Data excerpts
★ ★ ★ ★ ★ ★ ★
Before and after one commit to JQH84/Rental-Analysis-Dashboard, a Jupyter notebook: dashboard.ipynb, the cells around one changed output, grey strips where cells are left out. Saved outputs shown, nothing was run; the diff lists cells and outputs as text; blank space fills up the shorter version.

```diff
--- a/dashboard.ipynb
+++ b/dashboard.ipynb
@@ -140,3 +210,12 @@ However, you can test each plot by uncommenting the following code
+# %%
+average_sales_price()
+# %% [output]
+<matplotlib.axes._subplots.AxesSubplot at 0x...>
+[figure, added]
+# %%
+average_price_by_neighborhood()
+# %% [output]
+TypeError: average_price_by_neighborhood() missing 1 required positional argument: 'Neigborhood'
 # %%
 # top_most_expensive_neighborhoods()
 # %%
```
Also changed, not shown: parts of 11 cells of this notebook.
★ ★ ★ ★ ★ ★ ★
* _ABOUT THIS TASK_
The output should be a character-exact copy of all entries.

* _ANSWER SPACE_
Before and after one commit to JQH84/Rental-Analysis-Dashboard, a Jupyter notebook: dashboard.ipynb, the cells around one changed output, grey strips where cells are left out. Saved outputs shown, nothing was run; the diff lists cells and outputs as text; blank space fills up the shorter version.

```diff
--- a/dashboard.ipynb
+++ b/dashboard.ipynb
@@ -140,3 +210,12 @@ However, you can test each plot by uncommenting the following code
+# %%
+average_sales_price()
+# %% [output]
+<matplotlib.axes._subplots.AxesSubplot at 0x...>
+[figure, added]
+# %%
+average_price_by_neighborhood()
+# %% [output]
+TypeError: average_price_by_neighborhood() missing 1 required positional argument: 'Neigborhood'
 # %%
 # top_most_expensive_neighborhoods()
 # %%
```
Also changed, not shown: parts of 11 cells of this notebook.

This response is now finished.